WHAT IS REQUIRED
Copy all lines in the material holding the string "isSearching".

EXTRACTED INFORMATION
*** Block opens ***
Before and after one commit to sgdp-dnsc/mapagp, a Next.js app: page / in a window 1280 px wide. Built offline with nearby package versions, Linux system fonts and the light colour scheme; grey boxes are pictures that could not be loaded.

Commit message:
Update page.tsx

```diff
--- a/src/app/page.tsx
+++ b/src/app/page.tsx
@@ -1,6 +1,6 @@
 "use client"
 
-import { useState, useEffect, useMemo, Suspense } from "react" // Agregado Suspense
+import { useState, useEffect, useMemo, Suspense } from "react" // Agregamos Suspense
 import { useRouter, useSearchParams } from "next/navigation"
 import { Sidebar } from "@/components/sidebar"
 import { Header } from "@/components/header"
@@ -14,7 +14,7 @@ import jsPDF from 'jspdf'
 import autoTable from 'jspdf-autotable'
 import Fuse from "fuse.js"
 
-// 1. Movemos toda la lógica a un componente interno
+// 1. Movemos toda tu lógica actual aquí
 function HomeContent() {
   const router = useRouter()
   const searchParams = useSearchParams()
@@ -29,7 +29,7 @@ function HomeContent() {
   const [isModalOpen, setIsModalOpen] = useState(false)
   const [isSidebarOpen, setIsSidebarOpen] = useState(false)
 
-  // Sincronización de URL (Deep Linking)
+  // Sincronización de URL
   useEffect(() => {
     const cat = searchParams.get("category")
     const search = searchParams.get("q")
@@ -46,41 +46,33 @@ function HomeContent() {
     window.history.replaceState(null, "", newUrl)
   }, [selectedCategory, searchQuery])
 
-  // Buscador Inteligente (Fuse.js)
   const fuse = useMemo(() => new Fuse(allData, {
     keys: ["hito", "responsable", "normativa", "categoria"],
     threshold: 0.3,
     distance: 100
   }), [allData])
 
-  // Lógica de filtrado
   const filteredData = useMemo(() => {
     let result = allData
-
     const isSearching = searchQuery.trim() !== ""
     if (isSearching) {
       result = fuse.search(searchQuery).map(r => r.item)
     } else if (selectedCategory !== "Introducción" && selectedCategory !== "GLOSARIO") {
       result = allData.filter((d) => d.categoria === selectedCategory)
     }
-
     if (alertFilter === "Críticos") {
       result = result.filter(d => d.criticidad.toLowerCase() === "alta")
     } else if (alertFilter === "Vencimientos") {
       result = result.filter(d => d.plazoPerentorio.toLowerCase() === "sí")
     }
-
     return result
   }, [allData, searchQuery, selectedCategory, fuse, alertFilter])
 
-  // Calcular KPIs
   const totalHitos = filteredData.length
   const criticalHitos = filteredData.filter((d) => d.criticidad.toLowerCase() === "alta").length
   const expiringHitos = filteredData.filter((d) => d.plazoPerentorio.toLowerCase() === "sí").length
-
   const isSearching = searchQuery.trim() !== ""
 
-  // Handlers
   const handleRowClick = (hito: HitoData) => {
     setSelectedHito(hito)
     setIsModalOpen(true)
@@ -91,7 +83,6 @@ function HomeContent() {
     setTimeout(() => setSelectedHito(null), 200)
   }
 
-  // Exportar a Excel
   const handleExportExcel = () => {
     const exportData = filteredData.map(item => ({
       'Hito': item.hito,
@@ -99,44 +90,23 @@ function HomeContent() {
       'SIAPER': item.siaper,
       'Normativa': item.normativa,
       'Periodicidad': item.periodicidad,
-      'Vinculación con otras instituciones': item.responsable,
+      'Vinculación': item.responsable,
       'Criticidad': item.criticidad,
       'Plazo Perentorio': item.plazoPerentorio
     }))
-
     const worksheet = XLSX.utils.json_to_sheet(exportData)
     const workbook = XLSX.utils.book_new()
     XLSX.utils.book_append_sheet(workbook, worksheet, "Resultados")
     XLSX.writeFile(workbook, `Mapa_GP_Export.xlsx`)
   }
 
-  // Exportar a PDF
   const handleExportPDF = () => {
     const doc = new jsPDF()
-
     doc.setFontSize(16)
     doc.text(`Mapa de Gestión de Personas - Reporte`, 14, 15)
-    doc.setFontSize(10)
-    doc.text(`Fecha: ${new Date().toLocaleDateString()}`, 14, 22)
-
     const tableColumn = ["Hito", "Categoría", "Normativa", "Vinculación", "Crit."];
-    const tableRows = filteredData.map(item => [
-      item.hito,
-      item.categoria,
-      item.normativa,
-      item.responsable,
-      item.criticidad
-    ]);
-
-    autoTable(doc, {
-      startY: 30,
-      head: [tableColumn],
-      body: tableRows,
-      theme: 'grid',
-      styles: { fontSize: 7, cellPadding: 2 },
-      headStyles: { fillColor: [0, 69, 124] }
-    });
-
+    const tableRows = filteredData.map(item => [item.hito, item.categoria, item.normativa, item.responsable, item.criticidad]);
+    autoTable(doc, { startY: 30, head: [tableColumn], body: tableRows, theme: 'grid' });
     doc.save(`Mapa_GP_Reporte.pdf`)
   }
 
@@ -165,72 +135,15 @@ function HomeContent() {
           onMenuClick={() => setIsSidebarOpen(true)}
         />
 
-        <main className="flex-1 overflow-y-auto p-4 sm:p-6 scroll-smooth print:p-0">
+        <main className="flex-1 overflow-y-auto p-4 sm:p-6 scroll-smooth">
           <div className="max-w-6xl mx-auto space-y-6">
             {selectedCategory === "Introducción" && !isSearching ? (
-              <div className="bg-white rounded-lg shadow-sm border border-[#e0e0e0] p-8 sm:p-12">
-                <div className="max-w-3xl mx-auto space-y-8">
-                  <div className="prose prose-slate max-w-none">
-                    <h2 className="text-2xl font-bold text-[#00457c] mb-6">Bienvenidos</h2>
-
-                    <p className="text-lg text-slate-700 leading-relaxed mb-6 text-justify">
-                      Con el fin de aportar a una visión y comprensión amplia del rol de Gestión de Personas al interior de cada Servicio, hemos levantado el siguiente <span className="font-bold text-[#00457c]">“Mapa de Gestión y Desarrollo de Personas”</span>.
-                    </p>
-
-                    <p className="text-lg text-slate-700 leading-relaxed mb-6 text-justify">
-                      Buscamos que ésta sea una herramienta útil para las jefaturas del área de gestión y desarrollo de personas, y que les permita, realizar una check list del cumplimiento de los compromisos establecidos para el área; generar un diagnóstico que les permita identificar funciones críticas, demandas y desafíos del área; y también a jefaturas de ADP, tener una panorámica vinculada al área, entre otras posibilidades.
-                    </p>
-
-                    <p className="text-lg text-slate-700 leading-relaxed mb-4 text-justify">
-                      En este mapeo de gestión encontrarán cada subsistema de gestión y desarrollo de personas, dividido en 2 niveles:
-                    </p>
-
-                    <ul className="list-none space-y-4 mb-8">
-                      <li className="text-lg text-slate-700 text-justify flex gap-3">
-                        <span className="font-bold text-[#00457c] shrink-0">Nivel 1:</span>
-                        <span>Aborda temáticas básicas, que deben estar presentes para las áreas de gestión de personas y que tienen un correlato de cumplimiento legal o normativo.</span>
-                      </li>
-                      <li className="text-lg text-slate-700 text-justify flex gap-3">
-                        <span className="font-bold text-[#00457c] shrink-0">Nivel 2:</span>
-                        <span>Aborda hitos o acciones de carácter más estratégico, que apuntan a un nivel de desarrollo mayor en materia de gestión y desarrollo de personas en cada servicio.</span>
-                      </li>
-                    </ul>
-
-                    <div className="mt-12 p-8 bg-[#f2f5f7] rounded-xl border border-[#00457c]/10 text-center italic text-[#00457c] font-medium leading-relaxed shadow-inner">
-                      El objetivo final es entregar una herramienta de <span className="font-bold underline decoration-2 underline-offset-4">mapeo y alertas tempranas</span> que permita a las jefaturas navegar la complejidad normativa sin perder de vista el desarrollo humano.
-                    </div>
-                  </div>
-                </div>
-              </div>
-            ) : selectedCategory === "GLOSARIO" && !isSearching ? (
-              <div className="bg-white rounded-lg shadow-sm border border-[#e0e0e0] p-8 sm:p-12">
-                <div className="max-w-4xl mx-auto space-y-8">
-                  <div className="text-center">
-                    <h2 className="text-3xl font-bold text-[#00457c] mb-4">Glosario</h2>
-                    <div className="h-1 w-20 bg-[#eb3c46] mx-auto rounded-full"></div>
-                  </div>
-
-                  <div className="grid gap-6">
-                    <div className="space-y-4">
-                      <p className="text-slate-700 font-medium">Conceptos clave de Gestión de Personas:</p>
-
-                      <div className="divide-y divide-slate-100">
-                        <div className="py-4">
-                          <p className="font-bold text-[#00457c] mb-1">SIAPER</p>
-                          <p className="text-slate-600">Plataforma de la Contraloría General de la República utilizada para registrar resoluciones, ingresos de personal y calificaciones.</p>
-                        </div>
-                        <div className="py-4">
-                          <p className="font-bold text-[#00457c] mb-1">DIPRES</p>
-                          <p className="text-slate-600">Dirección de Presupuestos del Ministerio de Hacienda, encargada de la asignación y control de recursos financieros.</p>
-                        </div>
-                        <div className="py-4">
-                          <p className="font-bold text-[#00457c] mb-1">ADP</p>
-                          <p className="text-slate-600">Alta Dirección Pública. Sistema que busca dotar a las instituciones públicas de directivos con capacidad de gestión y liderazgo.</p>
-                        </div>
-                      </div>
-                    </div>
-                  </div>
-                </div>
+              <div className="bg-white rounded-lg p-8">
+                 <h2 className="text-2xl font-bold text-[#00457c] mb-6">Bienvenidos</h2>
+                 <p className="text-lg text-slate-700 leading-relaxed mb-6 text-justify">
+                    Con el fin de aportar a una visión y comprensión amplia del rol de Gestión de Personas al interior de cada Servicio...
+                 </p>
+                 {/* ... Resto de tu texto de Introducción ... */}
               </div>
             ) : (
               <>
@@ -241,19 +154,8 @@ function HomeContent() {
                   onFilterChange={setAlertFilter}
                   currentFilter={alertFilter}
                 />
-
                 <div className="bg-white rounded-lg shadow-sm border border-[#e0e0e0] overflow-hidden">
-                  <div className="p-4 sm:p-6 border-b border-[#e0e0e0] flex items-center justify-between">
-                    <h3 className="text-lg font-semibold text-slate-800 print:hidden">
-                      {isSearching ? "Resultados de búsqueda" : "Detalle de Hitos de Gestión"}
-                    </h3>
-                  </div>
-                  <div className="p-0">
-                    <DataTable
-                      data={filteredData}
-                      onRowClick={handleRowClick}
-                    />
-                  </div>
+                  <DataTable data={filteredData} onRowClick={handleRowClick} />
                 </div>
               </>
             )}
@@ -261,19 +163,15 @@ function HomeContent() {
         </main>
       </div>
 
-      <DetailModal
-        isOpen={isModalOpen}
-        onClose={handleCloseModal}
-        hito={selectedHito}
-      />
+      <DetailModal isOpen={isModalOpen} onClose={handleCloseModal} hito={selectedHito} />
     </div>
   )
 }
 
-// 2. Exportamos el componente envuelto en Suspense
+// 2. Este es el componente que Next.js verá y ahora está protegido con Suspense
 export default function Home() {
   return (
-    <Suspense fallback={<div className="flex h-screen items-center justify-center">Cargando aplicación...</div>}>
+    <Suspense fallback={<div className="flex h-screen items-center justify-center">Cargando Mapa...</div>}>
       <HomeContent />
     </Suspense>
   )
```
*** Block closes ***
SOLUTION FOR THIS EXERCISE
     const isSearching = searchQuery.trim() !== ""
     if (isSearching) {
   const isSearching = searchQuery.trim() !== ""
             {selectedCategory === "Introducción" && !isSearching ? (
-            ) : selectedCategory === "GLOSARIO" && !isSearching ? (
-                      {isSearching ? "Resultados de búsqueda" : "Detalle de Hitos de Gestión"}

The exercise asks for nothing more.